Top of AVAILABLE DATA

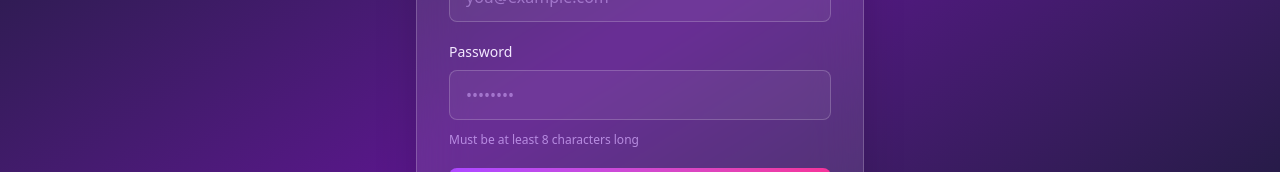
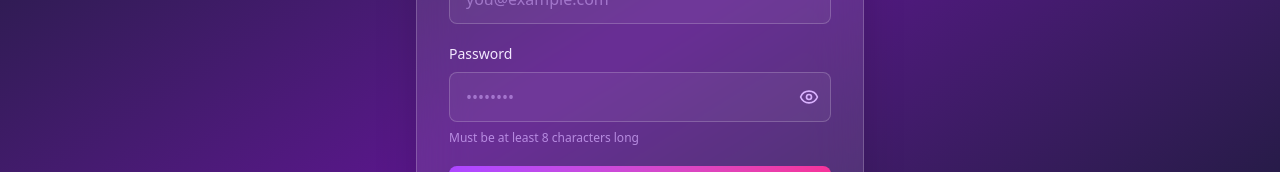
Before and after one commit to Mohd-Affan-Code/Social_Vault_Profile, a React (Vite) app: page /signup in a window 1280 px wide. Shown: the part 365-537 px from the top of the page. Built offline with nearby package versions, Linux system fonts and the light colour scheme; no server answers.

Commit message:
add: reuseable components

```diff
--- a/src/components/Login.jsx
+++ b/src/components/Login.jsx
@@ -2,6 +2,7 @@ import React, { useState } from "react";
 import { Link, useNavigate } from "react-router";
 import { loginUser } from "../app/authSlice";
 import { useDispatch, useSelector } from "react-redux";
+import PasswordInput from "./PasswordInput";
 
 function Login() {
   const [email, setEmail] = useState("");
@@ -61,14 +62,10 @@ function Login() {
               >
                 Password
               </label>
-              <input
-                id="password"
-                type="password"
+              <PasswordInput
+                name="password"
                 value={password}
                 onChange={(e) => setPassword(e.target.value)}
-                required
-                placeholder="••••••••"
-                className="w-full px-4 py-3 bg-white/5 border border-white/20 rounded-lg text-white placeholder-purple-300/50 focus:outline-none focus:ring-2 focus:ring-purple-400 focus:border-transparent transition-all duration-200 hover:bg-white/10"
               />
             </div>
 
--- /dev/null
+++ b/src/components/PasswordInput.jsx
@@ -0,0 +1,31 @@
+import React, { useState } from "react";
+import { Eye, EyeOff } from "lucide-react";
+
+function PasswordInput({ name, value, onChange }) {
+  const [show, setShow] = useState(false);
+
+  return (
+    <div className="relative w-full">
+      <input
+        type={show ? "text" : "password"}
+        name={name}
+        value={value}
+        onChange={onChange}
+        required
+        minLength="8"
+        placeholder="••••••••"
+        className="w-full px-4 py-3 pr-12 bg-white/5 border border-white/20 rounded-lg text-white placeholder-purple-300/50 focus:outline-none focus:ring-2 focus:ring-purple-400 focus:border-transparent transition-all duration-200 hover:bg-white/10"
+      />
+
+      <button
+        type="button"
+        onClick={() => setShow(!show)}
+        className="absolute inset-y-0 right-3 flex items-center text-purple-300 hover:text-white transition-colors"
+      >
+        {show ? <EyeOff size={20} /> : <Eye size={20} />}
+      </button>
+    </div>
+  );
+}
+
+export default PasswordInput;
--- a/src/components/Signup.jsx
+++ b/src/components/Signup.jsx
@@ -1,8 +1,8 @@
 import React, { useState } from "react";
 import { Link } from "react-router";
 import { createUser } from "../app/authSlice";
-import { Eye, EyeClosed } from "lucide-react";
 import { useDispatch, useSelector } from "react-redux";
+import PasswordInput from "./PasswordInput";
 
 function Signup() {
   const dispatch = useDispatch();
@@ -90,16 +90,10 @@ function Signup() {
               >
                 Password
               </label>
-              <input
-                id="password"
-                type="password"
+              <PasswordInput
                 name="password"
                 value={formData.password}
                 onChange={handleChange}
-                required
-                minLength="8"
-                placeholder="••••••••"
-                className="w-full px-4 py-3 bg-white/5 border border-white/20 rounded-lg text-white placeholder-purple-300/50 focus:outline-none focus:ring-2 focus:ring-purple-400 focus:border-transparent transition-all duration-200 hover:bg-white/10"
               />
 
               <p className="text-xs text-purple-300/70 mt-1">
```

Bottom of AVAILABLE DATA

**ASSIGNMENT**: Within the records, filter for lines that contain the word "useState" and show each one.

**ANSWER TO THIS EXERCISE**:
@@ -2,6 +2,7 @@ import React, { useState } from "react";
   const [email, setEmail] = useState("");
+import React, { useState } from "react";
+  const [show, setShow] = useState(false);
 import React, { useState } from "react";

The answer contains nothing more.